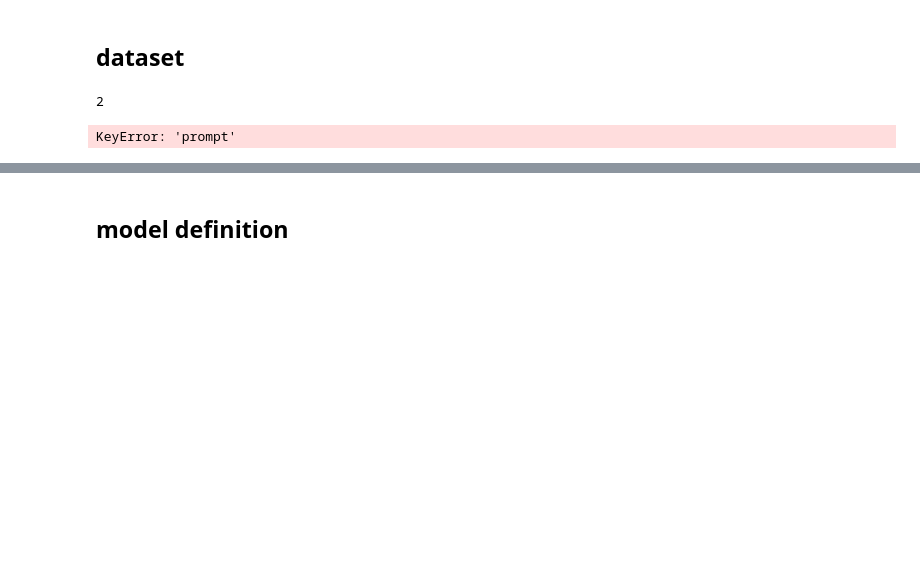
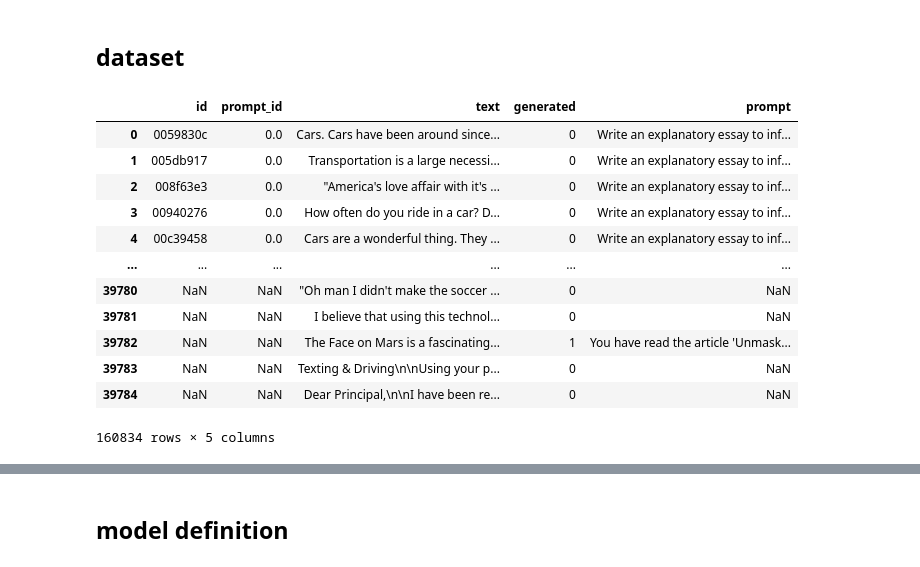
Before and after one commit to wanghaiijiaocool/AI_GENERATED_DEECTER, a Jupyter notebook: ai_detector.ipynb, the cells around one changed output, grey strips where cells are left out. Cells and saved outputs as stored; diff of their text form; code cells hidden in the pictures; blank space fills up the shorter version.

```diff
--- a/ai_detector.ipynb
+++ b/ai_detector.ipynb
@@ -33,0 +26,12 @@ set_proxy()
+# %%
+import pandas as pd
+train_data=pd.read_csv(train_data_path)
+train_prompts = pd.read_csv(train_prompts_path)
+instructions = {
+    0:train_prompts['instructions'][0],
+    1:train_prompts['instructions'][1],
+}
+
+train_data['prompt'] = train_data.apply(
+    lambda r: instructions[r['prompt_id']] if  r['prompt_id'] in instructions else -1,axis=1
+)
@@ -79,0 +77,4 @@ train_data
+# %%
+supplement_train_data['generated'] = supplement_train_data['label']
+
+supplement_train_data = supplement_train_data[['text','generated','prompt']]
@@ -100,0 +102,2 @@ train_data
+# %%
+train_data_all = pd.concat([train_data,supplement_train_data])
@@ -120,7 +130,7 @@ Special tokens have been added in the vocabulary, make sure the associated word
 # %%
 #train_data_re
 # %%
-def generate_prompt(prompt,text):
+def generate_prompt(prompt,feature_text):
     """
 
     """
@@ -130,21 +140,17 @@ def generate_prompt(prompt,text):
         a prompt is shown as follows:
         {prompt}.
         text generated by this this prompt is shown as below:
-        {text}.
+        {feature_text}.
         is this text generated by AI?
         """
         text = template_with_prompt
     else:
         template_without_prompt = f"""
         text generated without any prompt is shown as below:
-        {text}.
+        {feature_text}.
         is this text generated by AI?
         """
         text = template_without_prompt
 
-
-
     return text
-# %% [output]
-2
 # %%
@@ -195,4 +214,16 @@ dataset = myDataset(datalist=train_data_re,max_length=1024,tokenizer=tokenizer)
-# %%
-dataset[0]
-# %% [output]
-KeyError: 'prompt'
+# %%
+train_data_all
+# %% [output]
+|  | id | prompt_id | text | generated | prompt |
+| 0 | 0059830c | 0.0 | Cars. Cars have been around since... | 0 | Write an explanatory essay to inf... |
+| 1 | 005db917 | 0.0 | Transportation is a large necessi... | 0 | Write an explanatory essay to inf... |
+| 2 | 008f63e3 | 0.0 | "America's love affair with it's ... | 0 | Write an explanatory essay to inf... |
+| 3 | 00940276 | 0.0 | How often do you ride in a car? D... | 0 | Write an explanatory essay to inf... |
+| 4 | 00c39458 | 0.0 | Cars are a wonderful thing. They ... | 0 | Write an explanatory essay to inf... |
+| ... | ... | ... | ... | ... | ... |
+| 39780 | NaN | NaN | "Oh man I didn't make the soccer ... | 0 | NaN |
+| 39781 | NaN | NaN | I believe that using this technol... | 0 | NaN |
+| 39782 | NaN | NaN | The Face on Mars is a fascinating... | 1 | You have read the article 'Unmask... |
+| 39783 | NaN | NaN | Texting & Driving\n\nUsing your p... | 0 | NaN |
+| 39784 | NaN | NaN | Dear Principal,\n\nI have been re... | 0 | NaN |
+160834 rows × 5 columns
```
Also changed, not shown: parts of 22 cells of this notebook.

To do: Go through the records and gather the lines that hold "changed".

Answer to this problem:
Before and after one commit to wanghaiijiaocool/AI_GENERATED_DEECTER, a Jupyter notebook: ai_detector.ipynb, the cells around one changed output, grey strips where cells are left out. Cells and saved outputs as stored; diff of their text form; code cells hidden in the pictures; blank space fills up the shorter version.
Also changed, not shown: parts of 22 cells of this notebook.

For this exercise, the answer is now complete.